Change detection data
Content starts
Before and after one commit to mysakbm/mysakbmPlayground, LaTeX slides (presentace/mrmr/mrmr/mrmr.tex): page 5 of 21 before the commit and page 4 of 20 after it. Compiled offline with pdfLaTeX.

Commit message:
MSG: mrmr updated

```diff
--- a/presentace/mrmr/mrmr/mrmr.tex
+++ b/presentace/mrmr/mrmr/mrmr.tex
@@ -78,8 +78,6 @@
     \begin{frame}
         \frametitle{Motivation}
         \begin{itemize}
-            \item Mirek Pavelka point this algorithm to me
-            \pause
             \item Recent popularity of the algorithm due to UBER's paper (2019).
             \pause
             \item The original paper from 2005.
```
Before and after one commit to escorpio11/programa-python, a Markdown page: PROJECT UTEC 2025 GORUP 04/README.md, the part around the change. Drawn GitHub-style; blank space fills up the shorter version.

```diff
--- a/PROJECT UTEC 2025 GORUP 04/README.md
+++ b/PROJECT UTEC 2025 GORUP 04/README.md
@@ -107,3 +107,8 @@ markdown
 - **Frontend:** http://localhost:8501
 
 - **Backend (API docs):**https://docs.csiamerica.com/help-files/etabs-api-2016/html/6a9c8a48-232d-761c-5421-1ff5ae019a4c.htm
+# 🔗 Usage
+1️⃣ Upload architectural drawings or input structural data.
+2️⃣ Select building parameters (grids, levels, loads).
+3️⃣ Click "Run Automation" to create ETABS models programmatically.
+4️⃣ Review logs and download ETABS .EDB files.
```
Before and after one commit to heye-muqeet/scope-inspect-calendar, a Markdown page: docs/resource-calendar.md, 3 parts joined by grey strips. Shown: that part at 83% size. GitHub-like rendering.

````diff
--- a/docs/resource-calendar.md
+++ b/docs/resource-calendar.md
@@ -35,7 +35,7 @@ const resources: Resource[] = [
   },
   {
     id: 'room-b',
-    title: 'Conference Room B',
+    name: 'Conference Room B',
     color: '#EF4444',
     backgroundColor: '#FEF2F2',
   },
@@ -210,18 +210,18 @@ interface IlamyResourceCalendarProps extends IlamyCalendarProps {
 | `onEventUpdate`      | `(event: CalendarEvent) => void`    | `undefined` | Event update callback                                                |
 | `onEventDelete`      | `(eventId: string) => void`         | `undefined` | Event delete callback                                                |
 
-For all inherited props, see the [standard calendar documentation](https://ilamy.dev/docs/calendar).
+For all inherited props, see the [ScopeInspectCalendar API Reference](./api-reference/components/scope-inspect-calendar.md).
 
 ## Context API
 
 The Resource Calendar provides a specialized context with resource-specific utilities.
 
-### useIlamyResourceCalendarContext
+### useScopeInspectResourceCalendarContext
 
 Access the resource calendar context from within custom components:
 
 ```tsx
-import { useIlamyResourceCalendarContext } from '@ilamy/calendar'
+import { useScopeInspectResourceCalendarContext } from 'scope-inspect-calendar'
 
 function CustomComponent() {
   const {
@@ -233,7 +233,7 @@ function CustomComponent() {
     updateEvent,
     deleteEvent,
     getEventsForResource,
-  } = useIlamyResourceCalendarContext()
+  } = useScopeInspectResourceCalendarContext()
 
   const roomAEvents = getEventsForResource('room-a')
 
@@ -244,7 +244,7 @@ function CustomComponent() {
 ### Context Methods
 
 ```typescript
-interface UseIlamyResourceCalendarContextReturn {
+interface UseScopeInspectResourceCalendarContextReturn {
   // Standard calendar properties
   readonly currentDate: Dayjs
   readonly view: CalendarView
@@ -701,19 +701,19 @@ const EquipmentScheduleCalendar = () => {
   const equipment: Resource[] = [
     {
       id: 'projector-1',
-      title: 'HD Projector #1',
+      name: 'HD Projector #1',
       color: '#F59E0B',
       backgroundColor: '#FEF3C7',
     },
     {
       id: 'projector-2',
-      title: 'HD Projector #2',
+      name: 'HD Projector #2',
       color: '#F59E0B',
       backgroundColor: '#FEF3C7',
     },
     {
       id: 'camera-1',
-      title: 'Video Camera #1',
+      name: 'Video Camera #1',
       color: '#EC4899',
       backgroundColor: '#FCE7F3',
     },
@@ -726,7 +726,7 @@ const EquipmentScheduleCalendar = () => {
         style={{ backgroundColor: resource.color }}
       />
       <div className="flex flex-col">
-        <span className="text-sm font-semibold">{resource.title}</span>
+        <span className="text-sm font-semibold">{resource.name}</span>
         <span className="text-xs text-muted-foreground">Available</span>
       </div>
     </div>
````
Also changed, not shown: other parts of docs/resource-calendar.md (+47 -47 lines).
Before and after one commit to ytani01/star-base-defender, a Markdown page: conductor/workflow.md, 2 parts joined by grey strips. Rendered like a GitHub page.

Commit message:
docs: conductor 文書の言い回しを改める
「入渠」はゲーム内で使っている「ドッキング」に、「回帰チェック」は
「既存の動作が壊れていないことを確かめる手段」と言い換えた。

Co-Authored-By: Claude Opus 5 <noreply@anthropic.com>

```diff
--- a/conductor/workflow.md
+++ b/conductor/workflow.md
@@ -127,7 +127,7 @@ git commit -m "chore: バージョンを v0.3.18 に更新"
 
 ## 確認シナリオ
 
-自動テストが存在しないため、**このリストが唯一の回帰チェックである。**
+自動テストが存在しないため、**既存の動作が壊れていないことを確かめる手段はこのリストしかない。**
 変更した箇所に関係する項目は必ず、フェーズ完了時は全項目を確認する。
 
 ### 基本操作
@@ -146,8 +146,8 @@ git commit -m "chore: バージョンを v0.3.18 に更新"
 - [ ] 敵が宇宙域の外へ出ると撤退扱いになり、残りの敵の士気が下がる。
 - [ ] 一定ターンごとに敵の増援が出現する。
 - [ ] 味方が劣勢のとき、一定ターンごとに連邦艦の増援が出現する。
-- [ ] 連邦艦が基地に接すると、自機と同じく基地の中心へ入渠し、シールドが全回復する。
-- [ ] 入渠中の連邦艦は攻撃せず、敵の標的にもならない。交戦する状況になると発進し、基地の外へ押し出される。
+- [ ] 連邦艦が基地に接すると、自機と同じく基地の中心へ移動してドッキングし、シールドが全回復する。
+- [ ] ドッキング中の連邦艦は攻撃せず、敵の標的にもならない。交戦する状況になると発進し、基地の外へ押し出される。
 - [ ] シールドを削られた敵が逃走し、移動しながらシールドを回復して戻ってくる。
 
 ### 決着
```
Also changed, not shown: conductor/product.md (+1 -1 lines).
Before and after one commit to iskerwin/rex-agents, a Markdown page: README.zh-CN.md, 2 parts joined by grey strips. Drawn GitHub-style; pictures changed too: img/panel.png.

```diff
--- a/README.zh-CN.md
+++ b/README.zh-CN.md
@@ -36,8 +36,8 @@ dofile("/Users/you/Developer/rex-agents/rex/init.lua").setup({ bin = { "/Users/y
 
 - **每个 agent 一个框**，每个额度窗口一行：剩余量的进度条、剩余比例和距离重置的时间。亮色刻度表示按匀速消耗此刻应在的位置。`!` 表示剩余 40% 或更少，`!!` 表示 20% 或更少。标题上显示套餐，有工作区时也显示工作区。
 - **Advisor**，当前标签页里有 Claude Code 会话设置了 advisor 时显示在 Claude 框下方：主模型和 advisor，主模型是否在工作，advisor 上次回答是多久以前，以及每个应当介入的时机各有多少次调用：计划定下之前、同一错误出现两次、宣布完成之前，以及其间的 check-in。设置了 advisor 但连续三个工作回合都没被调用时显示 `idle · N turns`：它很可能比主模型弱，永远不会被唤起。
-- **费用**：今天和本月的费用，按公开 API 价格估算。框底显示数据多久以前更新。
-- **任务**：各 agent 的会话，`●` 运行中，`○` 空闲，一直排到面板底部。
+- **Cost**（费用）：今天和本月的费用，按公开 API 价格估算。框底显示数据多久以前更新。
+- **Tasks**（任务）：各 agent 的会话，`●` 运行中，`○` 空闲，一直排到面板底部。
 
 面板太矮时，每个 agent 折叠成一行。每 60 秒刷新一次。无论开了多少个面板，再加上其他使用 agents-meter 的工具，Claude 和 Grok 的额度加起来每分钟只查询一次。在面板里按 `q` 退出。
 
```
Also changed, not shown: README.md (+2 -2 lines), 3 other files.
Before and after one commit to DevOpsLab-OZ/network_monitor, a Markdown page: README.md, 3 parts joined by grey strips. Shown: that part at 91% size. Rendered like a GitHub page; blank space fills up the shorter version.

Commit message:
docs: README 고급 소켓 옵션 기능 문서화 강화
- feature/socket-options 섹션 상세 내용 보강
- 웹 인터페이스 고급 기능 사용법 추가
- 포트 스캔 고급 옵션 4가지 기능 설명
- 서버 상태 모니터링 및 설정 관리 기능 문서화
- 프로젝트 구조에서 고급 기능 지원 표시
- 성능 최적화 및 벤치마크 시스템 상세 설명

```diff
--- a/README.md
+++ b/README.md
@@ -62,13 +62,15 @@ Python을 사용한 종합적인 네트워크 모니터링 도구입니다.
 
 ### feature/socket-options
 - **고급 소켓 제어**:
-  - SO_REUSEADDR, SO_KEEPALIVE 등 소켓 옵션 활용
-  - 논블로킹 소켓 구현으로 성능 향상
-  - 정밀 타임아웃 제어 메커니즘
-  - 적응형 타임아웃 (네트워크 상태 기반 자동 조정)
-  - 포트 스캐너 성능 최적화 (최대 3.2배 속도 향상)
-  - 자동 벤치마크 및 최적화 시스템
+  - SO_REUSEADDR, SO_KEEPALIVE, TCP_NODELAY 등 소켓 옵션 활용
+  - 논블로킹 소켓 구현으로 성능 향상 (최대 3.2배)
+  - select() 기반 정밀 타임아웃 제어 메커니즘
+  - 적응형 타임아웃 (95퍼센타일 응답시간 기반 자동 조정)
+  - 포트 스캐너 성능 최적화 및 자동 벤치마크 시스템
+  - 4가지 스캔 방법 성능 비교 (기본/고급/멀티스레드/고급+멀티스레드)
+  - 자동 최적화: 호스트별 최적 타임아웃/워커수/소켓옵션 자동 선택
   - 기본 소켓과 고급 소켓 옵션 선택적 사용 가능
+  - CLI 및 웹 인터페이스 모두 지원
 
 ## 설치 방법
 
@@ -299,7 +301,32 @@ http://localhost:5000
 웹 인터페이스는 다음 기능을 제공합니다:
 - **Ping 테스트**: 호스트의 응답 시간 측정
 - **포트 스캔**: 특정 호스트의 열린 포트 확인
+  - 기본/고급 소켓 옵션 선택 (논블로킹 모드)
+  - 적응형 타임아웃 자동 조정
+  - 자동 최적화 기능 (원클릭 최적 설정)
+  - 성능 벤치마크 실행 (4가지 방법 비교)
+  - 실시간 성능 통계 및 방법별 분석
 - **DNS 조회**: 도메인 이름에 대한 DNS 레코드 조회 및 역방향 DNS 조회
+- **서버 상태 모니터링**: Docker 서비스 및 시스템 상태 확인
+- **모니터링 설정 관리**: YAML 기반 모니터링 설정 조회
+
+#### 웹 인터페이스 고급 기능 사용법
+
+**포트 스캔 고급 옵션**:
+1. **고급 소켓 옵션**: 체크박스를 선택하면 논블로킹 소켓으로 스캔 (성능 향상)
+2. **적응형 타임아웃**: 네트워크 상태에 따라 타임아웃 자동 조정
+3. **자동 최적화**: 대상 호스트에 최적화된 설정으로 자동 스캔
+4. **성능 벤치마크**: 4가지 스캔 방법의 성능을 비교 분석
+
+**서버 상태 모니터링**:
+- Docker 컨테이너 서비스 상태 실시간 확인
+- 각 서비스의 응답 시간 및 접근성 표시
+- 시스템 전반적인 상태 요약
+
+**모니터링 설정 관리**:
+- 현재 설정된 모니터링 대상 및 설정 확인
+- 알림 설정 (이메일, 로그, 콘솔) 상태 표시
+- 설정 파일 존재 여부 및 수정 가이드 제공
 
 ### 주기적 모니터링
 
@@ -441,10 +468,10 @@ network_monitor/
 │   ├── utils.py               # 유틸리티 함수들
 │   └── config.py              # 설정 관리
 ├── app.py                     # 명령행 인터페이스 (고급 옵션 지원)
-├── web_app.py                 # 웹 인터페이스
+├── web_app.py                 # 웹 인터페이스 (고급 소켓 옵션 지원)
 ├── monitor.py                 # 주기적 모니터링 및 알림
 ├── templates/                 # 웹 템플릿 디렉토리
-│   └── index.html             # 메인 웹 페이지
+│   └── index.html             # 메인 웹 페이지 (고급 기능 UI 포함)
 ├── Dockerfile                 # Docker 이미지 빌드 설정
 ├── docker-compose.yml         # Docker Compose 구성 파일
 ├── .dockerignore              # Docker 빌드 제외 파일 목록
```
Content ends
- Problem to work on -
Copy out each line of the records where the string "undefined" appears.

- Exercise result -
 | `onEventUpdate`      | `(event: CalendarEvent) => void`    | `undefined` | Event update callback                                                |
 | `onEventDelete`      | `(eventId: string) => void`         | `undefined` | Event delete callback                                                |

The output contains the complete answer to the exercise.